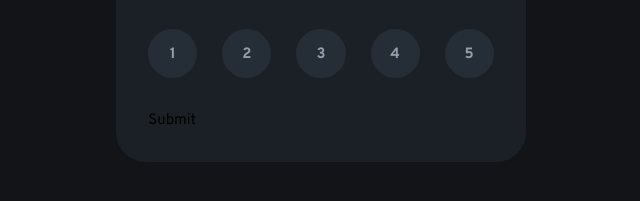
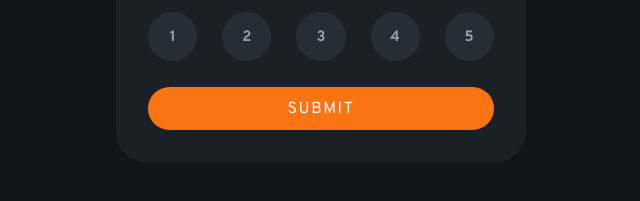
Before and after one commit to barbodGarsha/interactive-rating-component-main, a plain HTML site: page index.html in a window 1280 px wide. Shown: the part 403-604 px from the top of the page, without its empty margins (319-959 px from the left). Drawn offline with Linux system fonts and the light colour scheme.

Commit message:
- styled the btn block - btn active state

```diff
--- a/css/main.scss
+++ b/css/main.scss
@@ -128,6 +128,7 @@ li {
     display: flex;
     justify-content: space-between;
     .my-radio-btn__option {
+        user-select: none;
         cursor: pointer;
         background-color: $c-dark-blue;
 
@@ -152,8 +153,28 @@ li {
 }
 
 .btn {
+    user-select: none;
+    cursor: pointer;
+    background-color: $c-orange;
+
+    display: flex;
+    justify-content: center;
+    align-items: center;
+
+    border-radius: 1.75rem;
+
+    padding: .7rem;
     .btn__p {
-
+        color: $c-white;
+        text-transform: uppercase;
+        font-size: 1rem;
+        letter-spacing: .1rem;
+    }
+}
+.btn:active {
+    background-color: $c-white;
+    .btn__p {
+        color: $c-orange;
     }
 }
 
```
Also changed, not shown: css/main.css, 1 other file.
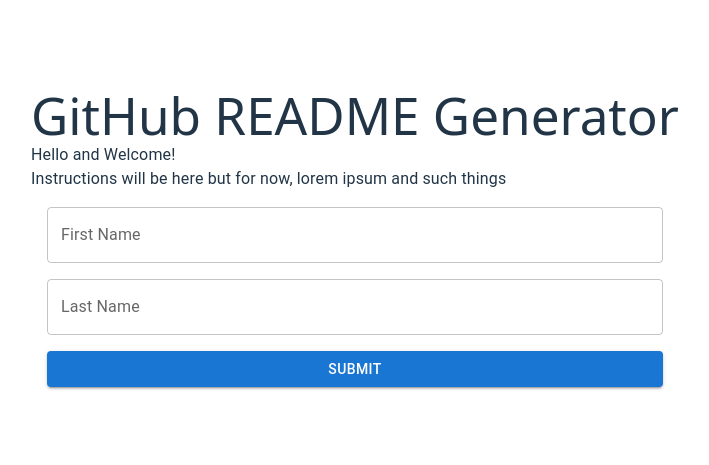
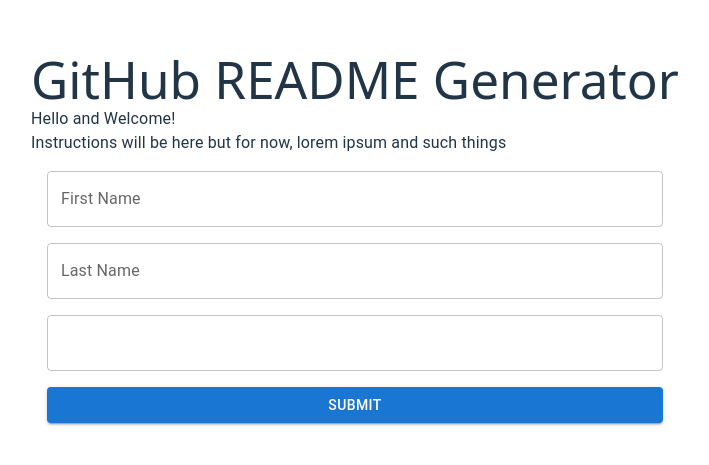
Before and after one commit to gmcclarin/github-readme-generator, a React (Vite) app: page / in a window 1280 px wide. Shown: the part 155-620 px from the top of the page, without its empty margins (1-710 px from the left). Built offline with nearby package versions, Linux system fonts and the light colour scheme.

Commit message:
use new schema. add bio field

```diff
--- a/src/components/ReadMeForm.tsx
+++ b/src/components/ReadMeForm.tsx
@@ -1,20 +1,14 @@
 import {  useForm, type SubmitHandler } from "react-hook-form";
 import { TextField, Button, Box } from "@mui/material";
-
-interface IFormInput {
-  firstName: string;
-  lastName: string;
-  age: number;
-}
-
+import {  type ReadMeFormValues } from "../schemas/readMeSchema";
 export default function ReadMeForm() {
   const {
     register,
     handleSubmit,
     formState: { errors },
-  } = useForm<IFormInput>();
+  } = useForm<ReadMeFormValues>();
 
-  const onSubmit: SubmitHandler<IFormInput> = (data) => console.log(data);
+  const onSubmit: SubmitHandler<ReadMeFormValues> = (data) => console.log(data);
 
   return (
     <Box
@@ -30,7 +24,8 @@
         error={!!errors.lastName}
         helperText={errors.lastName?.message}
       />
-
+      <TextField
+      {...register("bio")}/>
       <Button type="submit" variant="contained">
         Submit
       </Button>
```
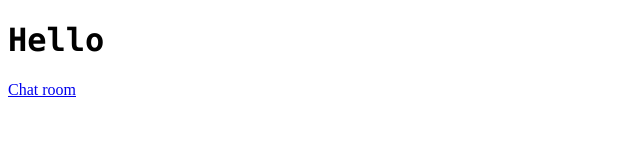
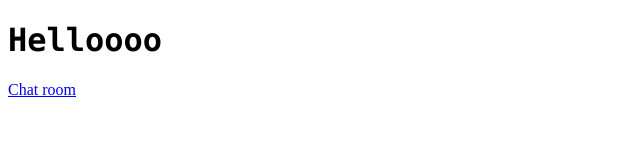
Before and after one commit to Timmy109/chat-room, a plain HTML site: page main/index.html in a window 1280 px wide. Shown: the full height of the page, 0-640 px from the left. Drawn offline with Linux system fonts and the light colour scheme.

Commit message:
Sick commit bro

```diff
--- a/main/index.html
+++ b/main/index.html
@@ -7,7 +7,7 @@
 </head>
 <body>
 
-    <h1 class="title">Hello</h1>
+    <h1 class="title">Helloooo</h1>
     <a href="chat-page/chat.html">Chat room</a>
 
 </body>
```
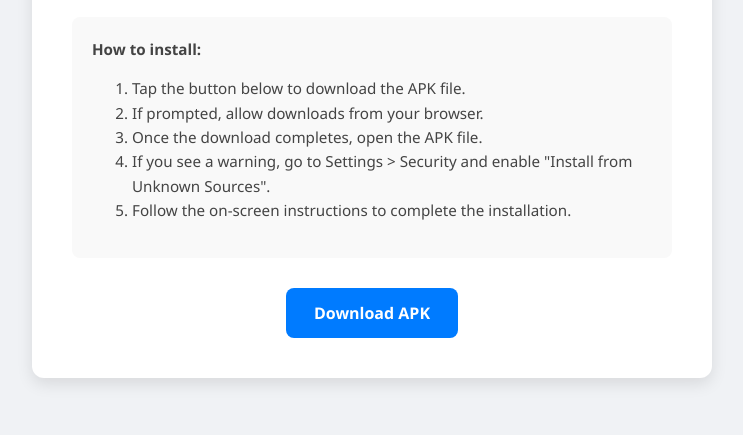
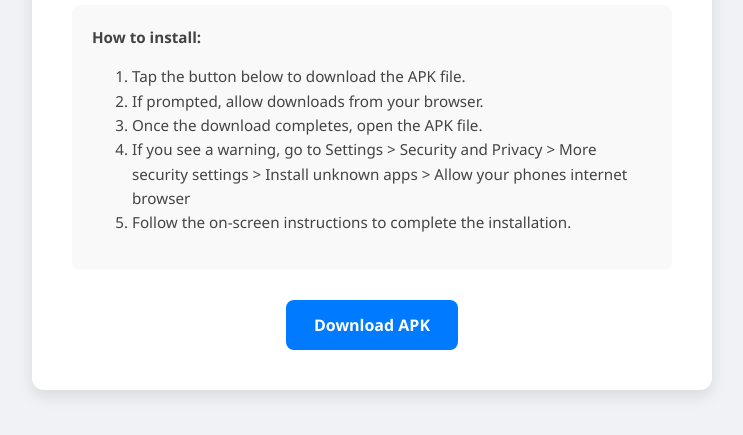
Before and after one commit to JoshuaLWebb/D424-Deployment, a plain HTML site: page index.html in a window 1280 px wide. Shown: the part 295-730 px from the top of the page, without its empty margins (268-1011 px from the left). Drawn offline with Linux system fonts and the light colour scheme.

Commit message:
Updates instructions

```diff
--- a/index.html
+++ b/index.html
@@ -67,7 +67,7 @@
 <body>
   <div class="container">
     <h1>Download the WGU mobile app</h1>
-    <p class="description"> Read the instruction below to install the latest version of WGU mobile app on your Android device.</p>
+    <p class="description">Read the instruction below to install the latest version of WGU mobile app on your Android device.</p>
 
     <div class="instructions">
       <strong>How to install:</strong>
@@ -75,12 +75,12 @@
         <li>Tap the button below to download the APK file.</li>
         <li>If prompted, allow downloads from your browser.</li>
         <li>Once the download completes, open the APK file.</li>
-        <li>If you see a warning, go to Settings &gt; Security and enable "Install from Unknown Sources".</li>
+        <li>If you see a warning, go to Settings &gt; Security and Privacy &gt; More security settings &gt; Install unknown apps &gt; Allow your phones internet browser</li>
         <li>Follow the on-screen instructions to complete the installation.</li>
       </ol>
     </div>
 
-    <a href="your-app.apk" class="download-btn" download>Download APK</a>
+    <a href="" class="download-btn" download>Download APK</a>
   </div>
 </body>
 </html>
```
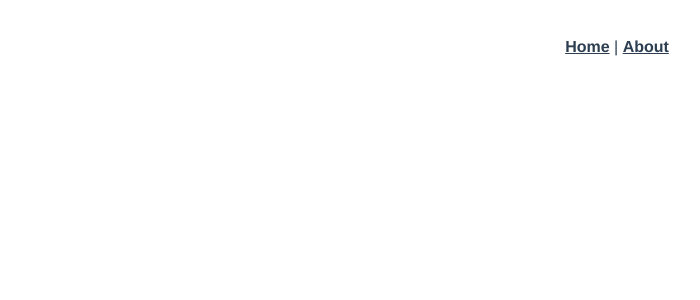
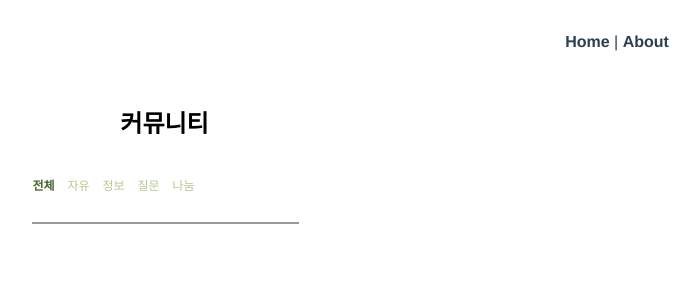
Before and after one commit to ayj8655/najakbat, a Vue app in the folder frontend/: page /community in a window 1280 px wide. Shown: the top 300 px of the page, without its empty margins (23-723 px from the left). Built offline with nearby package versions, Linux system fonts and the light colour scheme.

Commit message:
index.html 추가

```diff
--- a/frontend/package.json
+++ b/frontend/package.json
@@ -11,6 +11,7 @@
     "axios": "^0.21.1",
     "core-js": "^3.6.5",
     "vue": "^2.6.11",
+    "vue-infinite-loading": "^2.4.5",
     "vue-router": "^3.2.0",
     "vuex": "^3.4.0"
   },
--- a/frontend/public/index.html
+++ b/frontend/public/index.html
@@ -5,6 +5,9 @@
     <meta http-equiv="X-UA-Compatible" content="IE=edge">
     <meta name="viewport" content="width=device-width,initial-scale=1.0">
     <link rel="icon" href="<%= BASE_URL %>favicon.ico">
+    <link href="https://fonts.googleapis.com/earlyaccess/notosanskr.css" rel="stylesheet">
+    <link rel="stylesheet"	href="https://maxcdn.bootstrapcdn.com/bootstrap/4.5.2/css/bootstrap.min.css">
+    <link rel="stylesheet" href="https://cdn.jsdelivr.net/npm/bootstrap-icons@1.4.0/font/bootstrap-icons.css">
     <title><%= htmlWebpackPlugin.options.title %></title>
   </head>
   <body>
--- /dev/null
+++ b/frontend/src/components/Community/CommunityList.vue
@@ -0,0 +1,123 @@
+<template>
+  <div class="container">
+    <div style="text-align: center">
+      <h4 class="community">커뮤니티</h4>
+    </div>
+    <div>
+      <h5 class="all">전체</h5>
+      <h5 class="free">자유</h5>
+      <h5 class="info">정보</h5>
+      <h5 class="question">질문</h5>
+      <h5 class="share">나눔</h5>
+    </div>
+    <hr class="line1" />
+    <div></div>
+  </div>
+</template>
+
+<script>
+  export default {};
+</script>
+
+<style>
+  .community {
+    position: absolute;
+    width: 231px;
+    height: 45px;
+    left: 72px;
+    top: 104px;
+
+    font-family: Noto Sans KR;
+    font-style: normal;
+    font-weight: bold;
+    font-size: 24px;
+    line-height: 35px;
+    text-align: center;
+
+    color: #000000;
+  }
+  .all {
+    position: absolute;
+    width: 23px;
+    height: 17px;
+    left: 55px;
+    top: 176px;
+
+    font-family: Noto Sans KR;
+    font-style: normal;
+    font-weight: bold;
+    font-size: 12px;
+    line-height: 17px;
+
+    color: #446631;
+  }
+  .free {
+    position: absolute;
+    width: 23px;
+    height: 17px;
+    left: 90px;
+    top: 176px;
+
+    font-family: Noto Sans KR;
+    font-style: normal;
+    font-weight: normal;
+    font-size: 12px;
+    line-height: 17px;
+
+    color: #b6c790;
+  }
+  .info {
+    position: absolute;
+    width: 23px;
+    height: 17px;
+    left: 125px;
+    top: 176px;
+
+    font-family: Noto Sans KR;
+    font-style: normal;
+    font-weight: normal;
+    font-size: 12px;
+    line-height: 17px;
+
+    color: #b6c790;
+  }
+  .question {
+    position: absolute;
+    width: 23px;
+    height: 17px;
+    left: 160px;
+    top: 176px;
+
+    font-family: Noto Sans KR;
+    font-style: normal;
+    font-weight: normal;
+    font-size: 12px;
+    line-height: 17px;
+
+    color: #b6c790;
+  }
+  .share {
+    position: absolute;
+    width: 23px;
+    height: 17px;
+    left: 195px;
+    top: 176px;
+
+    font-family: Noto Sans KR;
+    font-style: normal;
+    font-weight: normal;
+    font-size: 12px;
+    line-height: 17px;
+
+    color: #b6c790;
+  }
+  .line1 {
+    position: absolute;
+    width: 265px;
+    height: 0px;
+    left: 55px;
+    top: 206px;
+
+    border: 1px solid #999999;
+  }
+</style>
--- a/frontend/src/router/index.js
+++ b/frontend/src/router/index.js
@@ -17,7 +17,13 @@ const routes = [
     // this generates a separate chunk (about.[hash].js) for this route
     // which is lazy-loaded when the route is visited.
     component: () =>
-      import(/* webpackChunkName: "about" */ "../views/About.vue"),
+    import(/* webpackChunkName: "about" */ "../views/About.vue"),
+  },
+  {
+    path: "/community",
+    name: "Community",
+    component: () =>
+    import(/* webpackChunkName: "about" */ "../views/Community.vue"),
   },
 ];
 
--- /dev/null
+++ b/frontend/src/views/Community.vue
@@ -0,0 +1,15 @@
+<template>
+  <community-list></community-list>
+</template>
+
+<script>
+import CommunityList from '@/components/Community/CommunityList.vue';
+  export default {
+    name: "Community",
+    components: {
+      CommunityList,
+    },
+  };
+</script>
+
+<style></style>
```
Also changed, not shown: frontend/src/components/Community/CommunityDetail.vue (added, +13 -0 lines), frontend/src/components/Community/CommunityWrite.vue (added, +13 -0 lines), 2 other files (tests, documents, lock files or other folders).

# # # # # # #

* [WORK REQUEST]: Give again, word for word, every line from the top of the entries above to the line holding "Also changed, not shown: css/main.css, 1", both included. Leave the pictures out.

* [RESULT OF THE EXERCISE]:
Before and after one commit to barbodGarsha/interactive-rating-component-main, a plain HTML site: page index.html in a window 1280 px wide. Shown: the part 403-604 px from the top of the page, without its empty margins (319-959 px from the left). Drawn offline with Linux system fonts and the light colour scheme.

Commit message:
- styled the btn block - btn active state

```diff
--- a/css/main.scss
+++ b/css/main.scss
@@ -128,6 +128,7 @@ li {
     display: flex;
     justify-content: space-between;
     .my-radio-btn__option {
+        user-select: none;
         cursor: pointer;
         background-color: $c-dark-blue;
 
@@ -152,8 +153,28 @@ li {
 }
 
 .btn {
+    user-select: none;
+    cursor: pointer;
+    background-color: $c-orange;
+
+    display: flex;
+    justify-content: center;
+    align-items: center;
+
+    border-radius: 1.75rem;
+
+    padding: .7rem;
     .btn__p {
-
+        color: $c-white;
+        text-transform: uppercase;
+        font-size: 1rem;
+        letter-spacing: .1rem;
+    }
+}
+.btn:active {
+    background-color: $c-white;
+    .btn__p {
+        color: $c-orange;
     }
 }
 
```
Also changed, not shown: css/main.css, 1 other file.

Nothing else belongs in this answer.